More details emerged this week from a closer examination of the Interior Department’s study of public lands in the American West and their renewable energy potential.
The Center for American Progress said on Monday that the lands identified by the Interior Department could produce enough renewable energy through solar, wind, geothermal and other sources to support 7 million American households.
The states in question–Colorado, Utah, New Mexico, Arizona, Nevada, and California–have enough renewable energy resources to eliminate coal fired power plants in those regions. Alternative fossil fuel sources, like controversial fracking techniques, would be less suited to these areas where water (needed for operations in fracking in particular) is at a premium.
Although less than potential found by the Interior Department, the Center for American Progress believes that 34 GW of solar, wind, and geothermal energy could result from developments on Western public lands. Over the next 20 years, the Center found potential for each category as follows: (in gigawatts) 29.8gW in solar 2.7gW in wind, and 7.8gW in geothermal energy.

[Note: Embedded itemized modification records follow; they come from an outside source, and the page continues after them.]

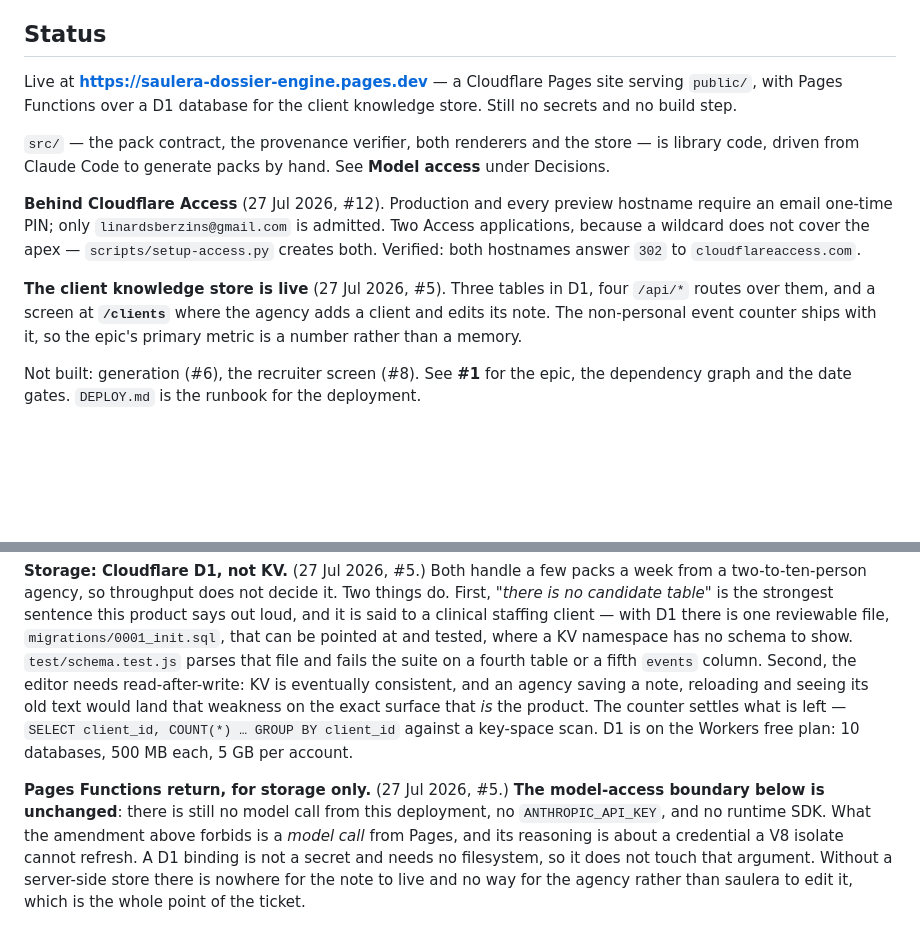
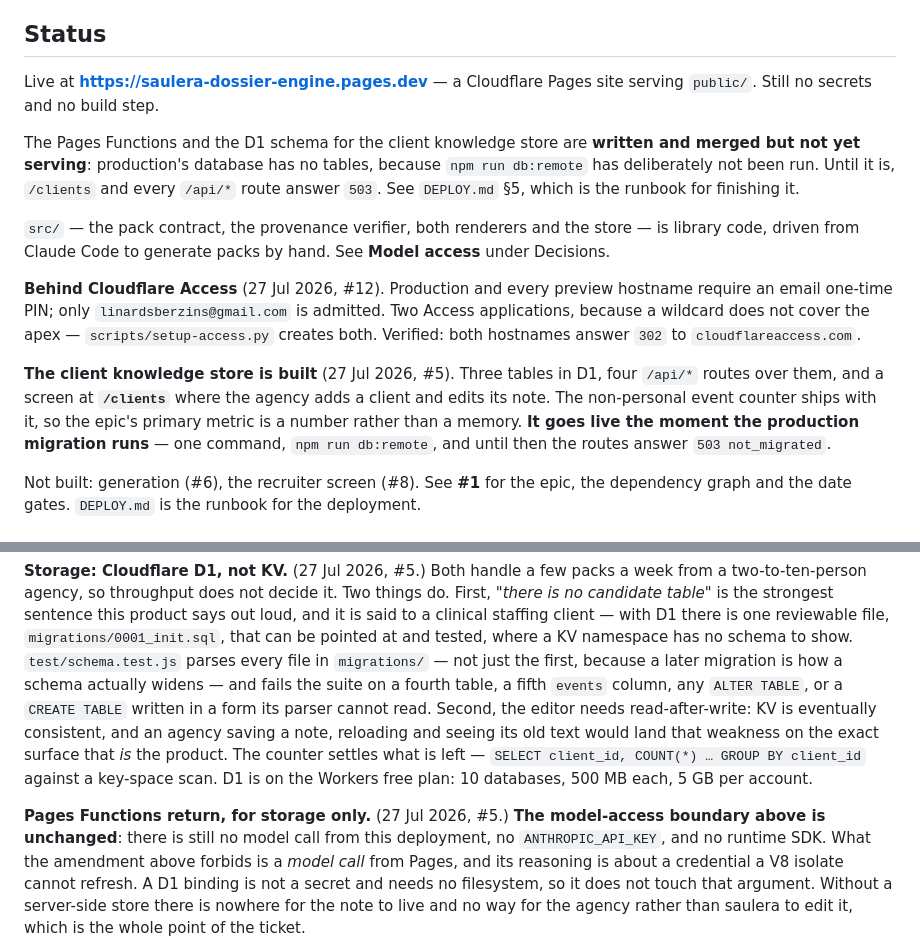
Before and after one commit to linardsb/saulera-dossier-engine, a Markdown page: README.md, 2 parts joined by grey strips. GitHub-like rendering; blank space fills up the shorter version.

```diff
--- a/README.md
+++ b/README.md
@@ -10,8 +10,12 @@ process. **That note is the product. The generation is the cheap part.**
 ## Status
 
 Live at **https://saulera-dossier-engine.pages.dev** — a Cloudflare Pages site serving
-`public/`, with Pages Functions over a D1 database for the client knowledge store. Still no
-secrets and no build step.
+`public/`. Still no secrets and no build step.
+
+The Pages Functions and the D1 schema for the client knowledge store are **written and merged
+but not yet serving**: production's database has no tables, because `npm run db:remote` has
+deliberately not been run. Until it is, `/clients` and every `/api/*` route answer `503`. See
+`DEPLOY.md` §5, which is the runbook for finishing it.
 
 `src/` — the pack contract, the provenance verifier, both renderers and the store — is library
 code, driven from Claude Code to generate packs by hand. See **Model access** under Decisions.
@@ -21,10 +25,11 @@ require an email one-time PIN; only `linardsberzins@gmail.com` is admitted. Two
 applications, because a wildcard does not cover the apex — `scripts/setup-access.py`
 creates both. Verified: both hostnames answer `302` to `cloudflareaccess.com`.
 
-**The client knowledge store is live** (27 Jul 2026, #5). Three tables in D1, four `/api/*`
+**The client knowledge store is built** (27 Jul 2026, #5). Three tables in D1, four `/api/*`
 routes over them, and a screen at **`/clients`** where the agency adds a client and edits its
 note. The non-personal event counter ships with it, so the epic's primary metric is a number
-rather than a memory.
+rather than a memory. **It goes live the moment the production migration runs** — one command,
+`npm run db:remote`, and until then the routes answer `503 not_migrated`.
 
 Not built: generation (#6), the recruiter screen (#8). See **#1** for the epic, the dependency
 graph and the date gates. `DEPLOY.md` is the runbook for the deployment.
@@ -61,7 +66,9 @@ two-to-ten-person agency, so throughput does not decide it. Two things do. First
 candidate table"* is the strongest sentence this product says out loud, and it is said to a
 clinical staffing client — with D1 there is one reviewable file, `migrations/0001_init.sql`,
 that can be pointed at and tested, where a KV namespace has no schema to show. `test/schema.test.js`
-parses that file and fails the suite on a fourth table or a fifth `events` column. Second, the
+parses every file in `migrations/` — not just the first, because a later migration is how a
+schema actually widens — and fails the suite on a fourth table, a fifth `events` column, any
+`ALTER TABLE`, or a `CREATE TABLE` written in a form its parser cannot read. Second, the
 editor needs read-after-write: KV is eventually consistent, and an agency saving a note,
 reloading and seeing its old text would land that weakness on the exact surface that *is* the
 product. The counter settles what is left — `SELECT client_id, COUNT(*) … GROUP BY client_id`
@@ -69,7 +76,7 @@ against a key-space scan. D1 is on the Workers free plan: 10 databases, 500 MB e
 account.
 
 **Pages Functions return, for storage only.** (27 Jul 2026, #5.) **The model-access boundary
-below is unchanged**: there is still no model call from this deployment, no
+above is unchanged**: there is still no model call from this deployment, no
 `ANTHROPIC_API_KEY`, and no runtime SDK. What the amendment above forbids is a *model call*
 from Pages, and its reasoning is about a credential a V8 isolate cannot refresh. A D1 binding
 is not a secret and needs no filesystem, so it does not touch that argument. Without a
```
Also changed, not shown: DEPLOY.md (+21 -4 lines).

This type of development would create over 200,000 jobs and secure renewable energy investments to the tune of $137 billion. Already, western states like Arizona, California and Colorado have generated huge numbers of clean energy jobs, totaling over 500,000 according to the Bureau of Labor Statistics.
Leasing public lands is not a new concept: gas, oil, coal and other mining operations already lease public land for their purposes while cattle, horses and sheep also use public lands for grazing.
Opening up nearly 300,000 acres for renewable energy developments wouldn’t require an entirely new model, and would be welcomed by area residents who support both renewable energy and the job creation potential such projects would create.